In addition, starting in 2004, IOSCO's Technical Committee began hosting an invitation-only conference as a way to spark discussion and dialogue between the top leaders of regulatory, investor, university and business groups. These conferences are held in cities with major stock markets, in part to facilitate attendance by top business executives and investors. Technical Committee conferences typically have a series of panels made up of some of the most prominent names in the securities industry, including the heads of major stock exchanges, current and former SEC chairmen, and the finance ministers of the host country. The first of these conferences was held in New York, while the 2005 conference was held in Frankfurt am Main. The 2006 Technical Committee conference took place in London in November and the 2007 Technical Committee conference took place in Tokyo in November.

Cooperation with other organisations[edit]

IOSCO is a member of, participates as an observer in, or coordinates with a number of other organizations

One of the most important relationships is with the Joint Forum of international financial regulators.

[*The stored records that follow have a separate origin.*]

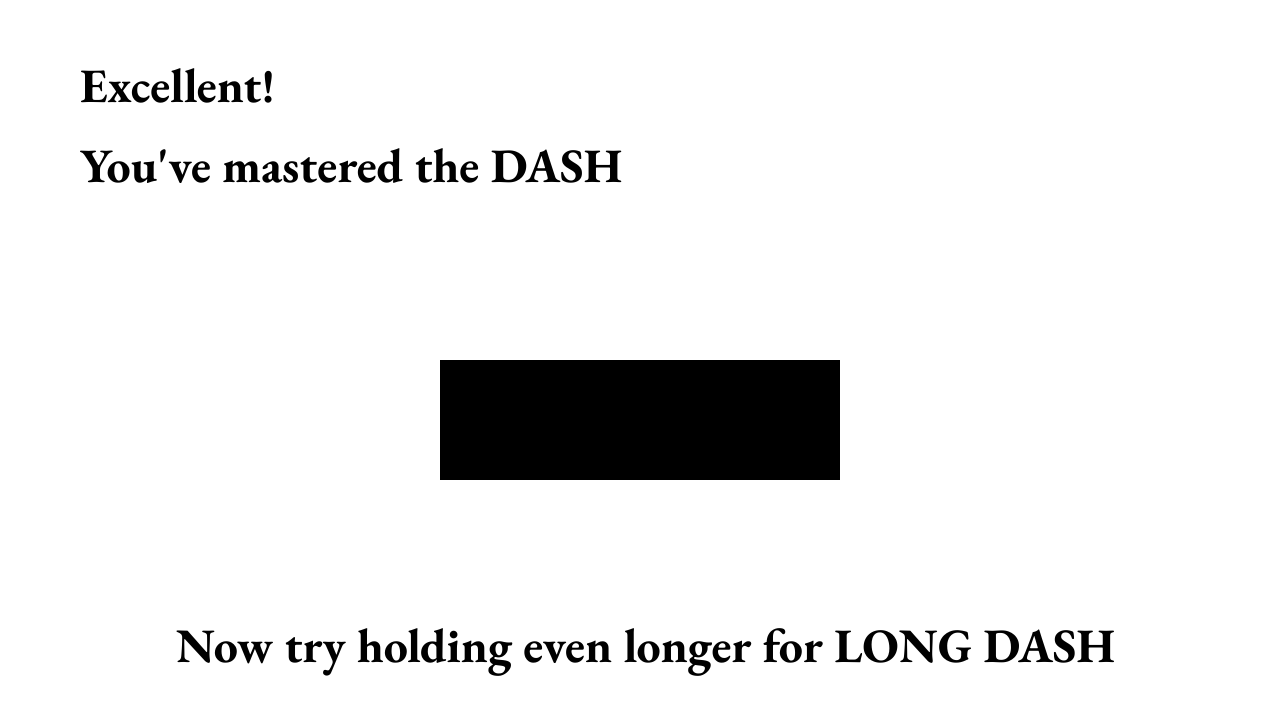
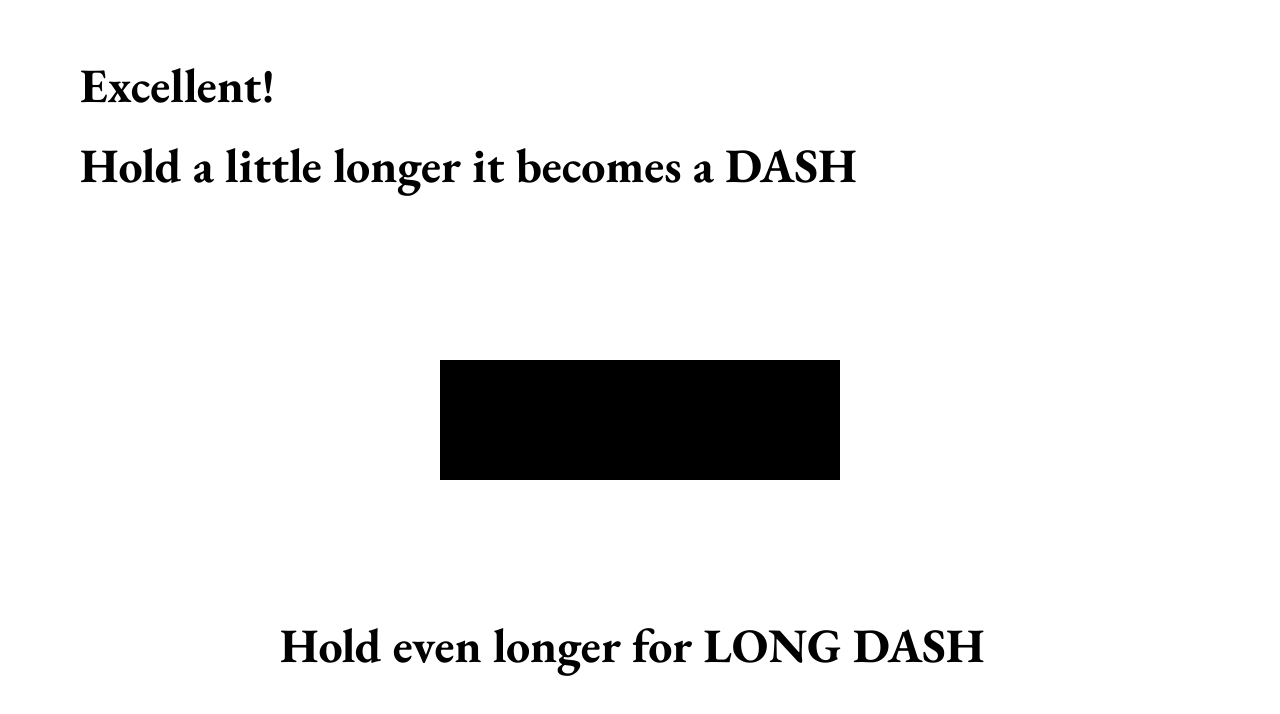
Before and after one commit to kamalkdolikay/the-dotfather, a plain HTML site: page dash.html in a window 1280 px wide. Drawn offline with nearby package versions, Linux system fonts and the light colour scheme.

Commit message:
minor changes in prompts

```diff
--- a/dash.html
+++ b/dash.html
@@ -67,14 +67,14 @@
   <text x="-20" y="18"
         font-size="6"
         class="congrats-text">
-    You've mastered the DASH
+    Hold a little longer it becomes a DASH
   </text>
 
-  <text x="-8" y="78"
+  <text x="5" y="78"
         font-size="6"
         class="congrats-text delayed-text"
         id="longDashInstruction">
-    Now try holding even longer for LONG DASH
+    Hold even longer for LONG DASH
   </text>
 
   <!-- big centered rectangle -->
@@ -125,7 +125,7 @@
       // Long dash: redirect to long_dash.html
       navigating = true;
       setTimeout(() => longDashRedirect(), FLASH_MS);
-    } else if(duration >= SHORT_THRESHOLD){
+    } else{
       // Regular dash: prompt user to hold longer
       const longDashInstruction = document.getElementById('longDashInstruction');
 
```
Also changed, not shown: dot.html (+1 -1 lines).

IOSCO is one of the three organisations together with its sister organizations, the Basel Committee on Banking Supervision and the International Association of Insurance Supervisors that make up the forum.

The IOSCO MOUs are considered the primary instruments to facilitate cross-border cooperation, reduce global systemic risk, protect investors and ensure fair and efficient securities markets.[5][6]

IOSCO also adopted a comprehensive consultation policy designed to facilitate its continuous interaction with the international financial community and in particular with the industry[7]

IOSCO and other international organizations[edit]

IOSCO is a member of, participates as an observer in, or coordinates with a number of other international organizations, including:

Significant Policy[edit]

IOSCO adopted in 1998 a comprehensive set of Objectives and Principles of Securities Regulation (IOSCO Principles). These continue to be developed and expanded. IOSCO recommends all its members to adopt these and helps its members assess the level of compliance with the principles. These include;

  • Regulatory principles designed to improve auditor independence and auditor oversight[8]
  • Regulatory principles for corporate financial disclosure and transparency[9]
  • Regulatory principles regarding conflicts of interest for financial analysts[10]
  • A set of “Core Principles” for securities regulation designed to outline for IOSCO members what makes up “good” securities regulation[12]
  • A Multilateral Memorandum of Understanding on enforcement cooperation, through which IOSCO members pledge to provide each other with collecting information and witness statements in an enforcement investigation[13]

See also[edit]

Notes and references[edit]

  1. ^ IOSCO. "About IOSCO - Categories & Contributions of Members". 
  2. ^ IOSCO. "IOSCO Members lists - Emerging Markets Committee Advisory Board members". 
  3. ^ IOSCO. "About IOSCO – Structure". 
  4. ^ IOSCO. "About IOSCO - Working Committees". 
  5. ^ IOSCO (May 2002). "Multilateral Memorandum of Understanding Concerning Consultation and Cooperation and the Exchange of Information". 
  6. ^ IOSCO. "List of Signatories to the IOSCO Multilateral Memorandum of Understanding". 
  7. ^ IOSCO. "About IOSCO - Historical background". 
  8. ^ IOSCO (Oct 2002). "Principles for Auditor Oversight". IOSCO Technical Committee. 
  9. ^ IOSCO (Oct 2002). "Principles for Ongoing Disclosure and Material Development Reporting by Listed Entities". IOSCO Technical Committee. 
  10. ^ IOSCO (25 Sep 2003). "Statement Of Principles For Addressing Sell-Side Securities Analyst Conflicts Of Interest". IOSCO Technical Committee. 
  11. ^ IOSCO (Dec 2004). "Code Of Conduct Fundamentals For Credit Rating Agencies". IOSCO Technical Committee. 
  12. ^ IOSCO (May 2003). "Objectives and Principles of Securities Regulation". IOSCO. 
  13. ^ IOSCO (May 2002). "Multilateral Memorandum Of Understanding Concerning Consultation And Cooperation And The Exchange Of Information". IOSCO. 

External links[edit]